Wright's doctrine will be a lot more acceptable to many churchmen of our age and to our age in general precisely because it refuses to confront sinners with the blazing holiness and wrath of a righteous God. Whilst not denying these things, it shunts them into the background where we find them a lot easier to deal with - not so threatening. It is no coincidence that Wright's vision of the Christian life correspondingly has little emphasis on personal holiness, and a lot more emphasis on other issues of dubious moral import. I'm thinking here particularly of Wright's ecumenicalism, socialist economics and anti-American polemic - all of which are views he is well entitled too, and even to defend as being Biblical - but according to Wright, are actually part of the implications of the gospel. That's the result of blunting the gospel's moral thrust, and is something that God-willing we'll examine another time. There's plenty more to say about Wright's actual doctrine of justification itself, and Wax's following questions will bring it out.


Anthony Smith said...

Hi David,

Still listening in with interest!

Can I make an observation? You seem to be critiquing Wright for going against what historic/orthodox Protestantism/evangelicalism has always believed/proclaimed, rather than pointing out explicitly how Wright is going against Scripture.

But historic Protestantism has always insisted that Scripture is the authority, not church tradition (be it Catholic, Protestant, evangelical or whatever).

Is this a fair observation? Can I invite you to comment - in your next installment, if you like?

God bless,


David Anderson said...

Hello Anthony,

Thanks for reading!

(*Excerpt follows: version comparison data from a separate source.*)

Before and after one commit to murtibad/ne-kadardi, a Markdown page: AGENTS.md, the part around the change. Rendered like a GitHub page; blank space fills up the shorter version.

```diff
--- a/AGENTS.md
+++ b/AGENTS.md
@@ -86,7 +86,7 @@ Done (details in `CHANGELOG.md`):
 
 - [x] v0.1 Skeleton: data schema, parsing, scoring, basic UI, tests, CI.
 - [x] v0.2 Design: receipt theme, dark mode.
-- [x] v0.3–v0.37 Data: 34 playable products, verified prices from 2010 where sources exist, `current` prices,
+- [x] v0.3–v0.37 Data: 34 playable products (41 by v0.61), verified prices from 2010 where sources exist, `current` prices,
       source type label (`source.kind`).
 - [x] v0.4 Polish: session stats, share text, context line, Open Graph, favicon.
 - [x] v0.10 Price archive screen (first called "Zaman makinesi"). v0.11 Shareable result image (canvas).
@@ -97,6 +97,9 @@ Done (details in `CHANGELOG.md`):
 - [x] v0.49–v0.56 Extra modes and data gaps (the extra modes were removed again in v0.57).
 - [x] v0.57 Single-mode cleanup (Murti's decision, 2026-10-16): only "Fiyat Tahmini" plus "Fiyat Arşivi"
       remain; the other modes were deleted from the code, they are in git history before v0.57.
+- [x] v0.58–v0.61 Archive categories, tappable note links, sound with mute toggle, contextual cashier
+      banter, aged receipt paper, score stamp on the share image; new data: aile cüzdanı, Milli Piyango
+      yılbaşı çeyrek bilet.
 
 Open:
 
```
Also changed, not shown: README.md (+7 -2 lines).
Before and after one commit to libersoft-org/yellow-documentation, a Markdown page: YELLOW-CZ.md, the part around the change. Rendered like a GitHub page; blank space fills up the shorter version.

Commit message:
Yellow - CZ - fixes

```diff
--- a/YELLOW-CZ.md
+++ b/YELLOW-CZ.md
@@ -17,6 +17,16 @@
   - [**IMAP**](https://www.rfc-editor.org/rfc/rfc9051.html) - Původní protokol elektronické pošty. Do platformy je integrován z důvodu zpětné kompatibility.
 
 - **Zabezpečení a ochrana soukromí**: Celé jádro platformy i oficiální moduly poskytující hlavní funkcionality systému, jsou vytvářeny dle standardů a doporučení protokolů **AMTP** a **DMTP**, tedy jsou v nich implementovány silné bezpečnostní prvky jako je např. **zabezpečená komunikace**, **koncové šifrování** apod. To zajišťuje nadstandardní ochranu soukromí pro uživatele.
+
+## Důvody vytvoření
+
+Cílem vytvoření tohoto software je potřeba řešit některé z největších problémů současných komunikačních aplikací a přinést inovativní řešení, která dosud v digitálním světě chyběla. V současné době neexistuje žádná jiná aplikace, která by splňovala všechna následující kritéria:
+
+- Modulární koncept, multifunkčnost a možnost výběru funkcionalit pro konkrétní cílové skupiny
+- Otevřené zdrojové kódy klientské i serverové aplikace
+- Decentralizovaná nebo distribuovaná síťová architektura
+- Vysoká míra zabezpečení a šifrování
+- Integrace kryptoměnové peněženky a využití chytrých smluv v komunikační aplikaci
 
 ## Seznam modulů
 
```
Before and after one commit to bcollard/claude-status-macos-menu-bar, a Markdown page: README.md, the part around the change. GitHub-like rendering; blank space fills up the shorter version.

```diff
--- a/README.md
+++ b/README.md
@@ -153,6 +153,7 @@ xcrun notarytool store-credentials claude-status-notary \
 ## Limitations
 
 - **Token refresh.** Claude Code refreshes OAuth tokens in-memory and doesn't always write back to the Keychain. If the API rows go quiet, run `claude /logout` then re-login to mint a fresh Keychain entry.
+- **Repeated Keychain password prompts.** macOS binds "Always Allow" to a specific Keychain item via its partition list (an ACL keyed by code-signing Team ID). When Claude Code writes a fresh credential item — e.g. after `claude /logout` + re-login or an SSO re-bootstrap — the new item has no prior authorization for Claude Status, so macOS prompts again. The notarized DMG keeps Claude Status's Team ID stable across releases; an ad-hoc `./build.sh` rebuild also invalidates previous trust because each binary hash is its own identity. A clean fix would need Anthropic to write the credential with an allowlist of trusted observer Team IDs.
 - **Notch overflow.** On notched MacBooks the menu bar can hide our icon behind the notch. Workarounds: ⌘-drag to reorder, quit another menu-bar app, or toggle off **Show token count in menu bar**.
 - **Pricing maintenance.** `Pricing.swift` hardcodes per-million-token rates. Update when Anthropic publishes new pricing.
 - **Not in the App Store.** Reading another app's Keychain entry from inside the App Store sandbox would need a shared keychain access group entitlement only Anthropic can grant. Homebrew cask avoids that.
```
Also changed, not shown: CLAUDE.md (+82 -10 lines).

I'm aiming at readers who are already familiar with Protestant teaching and persuaded that it is Biblical and therefore true. The aim is to introduce such folk to Wright, rather than to give them a fresh demonstration of the Scriptural basis for Protestant thought.

God bless,